RECORDS SUPPLIED START

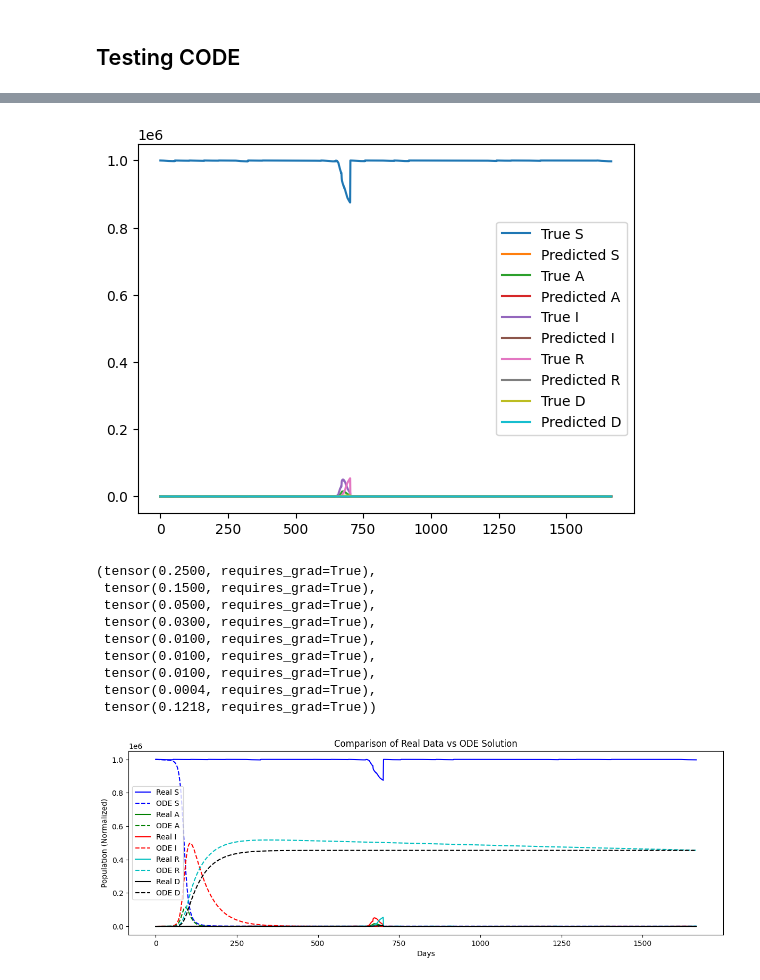
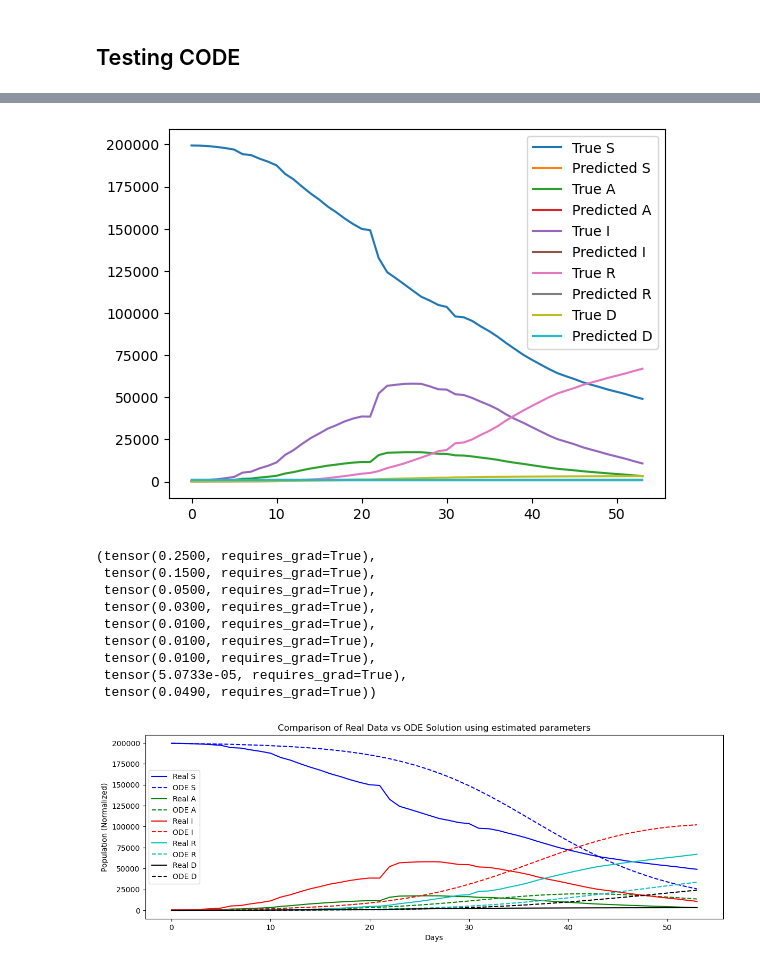
Before and after one commit to r-benoudi/China-Covid, a Jupyter notebook: train.ipynb, the cells around one changed output, grey strips where cells are left out. Cells and saved outputs as stored; diff of their text form; code cells hidden in the pictures.

```diff
--- a/train.ipynb
+++ b/train.ipynb
@@ -6,6 +6,8 @@ import pandas as pd
 # Load the CSV file
 file_path = 'China_edited_data.csv'  # Adjust with your actual file path
 real_data = pd.read_csv(file_path)
+real_data['Observation Date'] = pd.to_datetime(real_data['Observation Date'], format='%d-%m-%Y')
 
+# Aggregate data for the entire country by summing confirmed, deaths, and recovered cases
+real_data = real_data.groupby('Observation Date')[['Confirmed', 'Deaths', 'Recovered']].sum().reset_index()
 # Display the first few rows to inspect the structure
-real_data
@@ -47,6 +21,6 @@ Length: 1666, dtype: int64
 # %%
 # Assuming a total population N
-N = 1_000_000  # Adjust according to your dataset
+N = 200000  # Adjust according to your dataset
 
 # Estimate Susceptible (S) compartment
 susceptible_data = N - real_data['Confirmed'] - recovered_data - deaths_data
@@ -56,5 +30,3 @@ percentage_asymptomatic = 0.3  # Assuming 10% of confirmed cases are asymptomati
 asymptomatic_data = percentage_asymptomatic * infected_data
 
 # Display the estimated Susceptible (S) and Asymptomatic (A) data
-susceptible_data
-asymptomatic_data
@@ -87,7 +46,7 @@ import matplotlib.pyplot as plt
 # deaths_data = real_data['Deaths'].values
 
 # Total population (adjust as needed)
-N = 1_000_000  # Or use the actual total population value if known
+N = 200000  # Or use the actual total population value if known
 
 # Create time points
 t_train = torch.linspace(0, len(susceptible_data), len(susceptible_data)).reshape(-1, 1)
@@ -307,7 +266,7 @@ if __name__ == "__main__":
 
     # Train the model
     N = 1000  # Total population
-    train(model, t, data, epochs=500, N=N, optimizer=optimizer)
+    train(model, t, data, epochs=5000, N=N, optimizer=optimizer)
 
     # Plot results (predicted vs. true)
     with torch.no_grad():
@@ -351,7 +322,7 @@ def load_real_data(file_path):
     t = torch.tensor(infected_data.index.values, dtype=torch.float32, requires_grad=True).reshape(-1, 1)  # Time (in days)
 
     # Normalize data based on population size (replace 1000 with actual population size)
-    N = 1_000_000  # Replace with actual population size
+    N = 200000  # Replace with actual population size
     # S = torch.tensor(data['Susceptible'].values, dtype=torch.float32).reshape(-1, 1) / N
     # A = torch.tensor(data['Asymptomatic'].values, dtype=torch.float32).reshape(-1, 1) / N
     # I = torch.tensor(data['Infected'].values, dtype=torch.float32).reshape(-1, 1) / N
@@ -383,7 +354,7 @@ if __name__ == "__main__":
     ], lr=1e-3)
 
     # Train the model on real data
-    train(model, t, data, epochs=1000, N=N, optimizer=optimizer)
+    train(model, t, data, epochs=10000, N=N, optimizer=optimizer)
 
     # Plot results (predicted vs. true)
     with torch.no_grad():
@@ -420,4 +398,4 @@ Epoch 900, Loss: 995079749632.0
-[figure, old version]
+[figure, new version]
 # %%
 model.beta1, model.beta2, model.gamma1, model.gamma2, model.gamma3, model.kappa1, model.kappa2, model.mu, model.Lambda
 # %% [output]
@@ -428,8 +406,8 @@ model.beta1, model.beta2, model.gamma1, model.gamma2, model.gamma3, model.kappa1
  tensor(0.0100, requires_grad=True),
  tensor(0.0100, requires_grad=True),
  tensor(0.0100, requires_grad=True),
- tensor(0.0004, requires_grad=True),
- tensor(0.1218, requires_grad=True))
+ tensor(5.0733e-05, requires_grad=True),
+ tensor(0.0490, requires_grad=True))
 # %%
 import pandas as pd
 import numpy as np
@@ -473,7 +451,7 @@ def load_real_data(file_path):
     t = np.arange(len(data))  # Time in days (assuming one entry per day)
 
     # Normalize data based on population size (replace 1000 with actual population size)
-    N = 1_000_000  # Replace with actual population size
+    N = 200000  # Replace with actual population size
 
     # S = torch.tensor(susceptible_data.values, dtype=torch.float32).reshape(-1, 1) / N
     # A = torch.tensor(asymptomatic_data.values, dtype=torch.float32).reshape(-1, 1) / N
@@ -541,10 +519,10 @@ if __name__ == "__main__":
     plt.legend()
     plt.xlabel('Days')
     plt.ylabel('Population (Normalized)')
-    plt.title('Comparison of Real Data vs ODE Solution')
+    plt.title('Comparison of Real Data vs ODE Solution using estimated parameters')
 
     # Show both plots
     plt.tight_layout()
     plt.show()
 # %% [output]
-[figure, old version]
+[figure, new version]
```
Also changed, not shown: parts of 16 cells of this notebook, 9 other files.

RECORDS SUPPLIED END

_TASK REQUIREMENTS_
Could the entries above be printed again exactly, apart from the pictures?

_REPLY TO THE EXERCISE_
Before and after one commit to r-benoudi/China-Covid, a Jupyter notebook: train.ipynb, the cells around one changed output, grey strips where cells are left out. Cells and saved outputs as stored; diff of their text form; code cells hidden in the pictures.

```diff
--- a/train.ipynb
+++ b/train.ipynb
@@ -6,6 +6,8 @@ import pandas as pd
 # Load the CSV file
 file_path = 'China_edited_data.csv'  # Adjust with your actual file path
 real_data = pd.read_csv(file_path)
+real_data['Observation Date'] = pd.to_datetime(real_data['Observation Date'], format='%d-%m-%Y')
 
+# Aggregate data for the entire country by summing confirmed, deaths, and recovered cases
+real_data = real_data.groupby('Observation Date')[['Confirmed', 'Deaths', 'Recovered']].sum().reset_index()
 # Display the first few rows to inspect the structure
-real_data
@@ -47,6 +21,6 @@ Length: 1666, dtype: int64
 # %%
 # Assuming a total population N
-N = 1_000_000  # Adjust according to your dataset
+N = 200000  # Adjust according to your dataset
 
 # Estimate Susceptible (S) compartment
 susceptible_data = N - real_data['Confirmed'] - recovered_data - deaths_data
@@ -56,5 +30,3 @@ percentage_asymptomatic = 0.3  # Assuming 10% of confirmed cases are asymptomati
 asymptomatic_data = percentage_asymptomatic * infected_data
 
 # Display the estimated Susceptible (S) and Asymptomatic (A) data
-susceptible_data
-asymptomatic_data
@@ -87,7 +46,7 @@ import matplotlib.pyplot as plt
 # deaths_data = real_data['Deaths'].values
 
 # Total population (adjust as needed)
-N = 1_000_000  # Or use the actual total population value if known
+N = 200000  # Or use the actual total population value if known
 
 # Create time points
 t_train = torch.linspace(0, len(susceptible_data), len(susceptible_data)).reshape(-1, 1)
@@ -307,7 +266,7 @@ if __name__ == "__main__":
 
     # Train the model
     N = 1000  # Total population
-    train(model, t, data, epochs=500, N=N, optimizer=optimizer)
+    train(model, t, data, epochs=5000, N=N, optimizer=optimizer)
 
     # Plot results (predicted vs. true)
     with torch.no_grad():
@@ -351,7 +322,7 @@ def load_real_data(file_path):
     t = torch.tensor(infected_data.index.values, dtype=torch.float32, requires_grad=True).reshape(-1, 1)  # Time (in days)
 
     # Normalize data based on population size (replace 1000 with actual population size)
-    N = 1_000_000  # Replace with actual population size
+    N = 200000  # Replace with actual population size
     # S = torch.tensor(data['Susceptible'].values, dtype=torch.float32).reshape(-1, 1) / N
     # A = torch.tensor(data['Asymptomatic'].values, dtype=torch.float32).reshape(-1, 1) / N
     # I = torch.tensor(data['Infected'].values, dtype=torch.float32).reshape(-1, 1) / N
@@ -383,7 +354,7 @@ if __name__ == "__main__":
     ], lr=1e-3)
 
     # Train the model on real data
-    train(model, t, data, epochs=1000, N=N, optimizer=optimizer)
+    train(model, t, data, epochs=10000, N=N, optimizer=optimizer)
 
     # Plot results (predicted vs. true)
     with torch.no_grad():
@@ -420,4 +398,4 @@ Epoch 900, Loss: 995079749632.0
-[figure, old version]
+[figure, new version]
 # %%
 model.beta1, model.beta2, model.gamma1, model.gamma2, model.gamma3, model.kappa1, model.kappa2, model.mu, model.Lambda
 # %% [output]
@@ -428,8 +406,8 @@ model.beta1, model.beta2, model.gamma1, model.gamma2, model.gamma3, model.kappa1
  tensor(0.0100, requires_grad=True),
  tensor(0.0100, requires_grad=True),
  tensor(0.0100, requires_grad=True),
- tensor(0.0004, requires_grad=True),
- tensor(0.1218, requires_grad=True))
+ tensor(5.0733e-05, requires_grad=True),
+ tensor(0.0490, requires_grad=True))
 # %%
 import pandas as pd
 import numpy as np
@@ -473,7 +451,7 @@ def load_real_data(file_path):
     t = np.arange(len(data))  # Time in days (assuming one entry per day)
 
     # Normalize data based on population size (replace 1000 with actual population size)
-    N = 1_000_000  # Replace with actual population size
+    N = 200000  # Replace with actual population size
 
     # S = torch.tensor(susceptible_data.values, dtype=torch.float32).reshape(-1, 1) / N
     # A = torch.tensor(asymptomatic_data.values, dtype=torch.float32).reshape(-1, 1) / N
@@ -541,10 +519,10 @@ if __name__ == "__main__":
     plt.legend()
     plt.xlabel('Days')
     plt.ylabel('Population (Normalized)')
-    plt.title('Comparison of Real Data vs ODE Solution')
+    plt.title('Comparison of Real Data vs ODE Solution using estimated parameters')
 
     # Show both plots
     plt.tight_layout()
     plt.show()
 # %% [output]
-[figure, old version]
+[figure, new version]
```
Also changed, not shown: parts of 16 cells of this notebook, 9 other files.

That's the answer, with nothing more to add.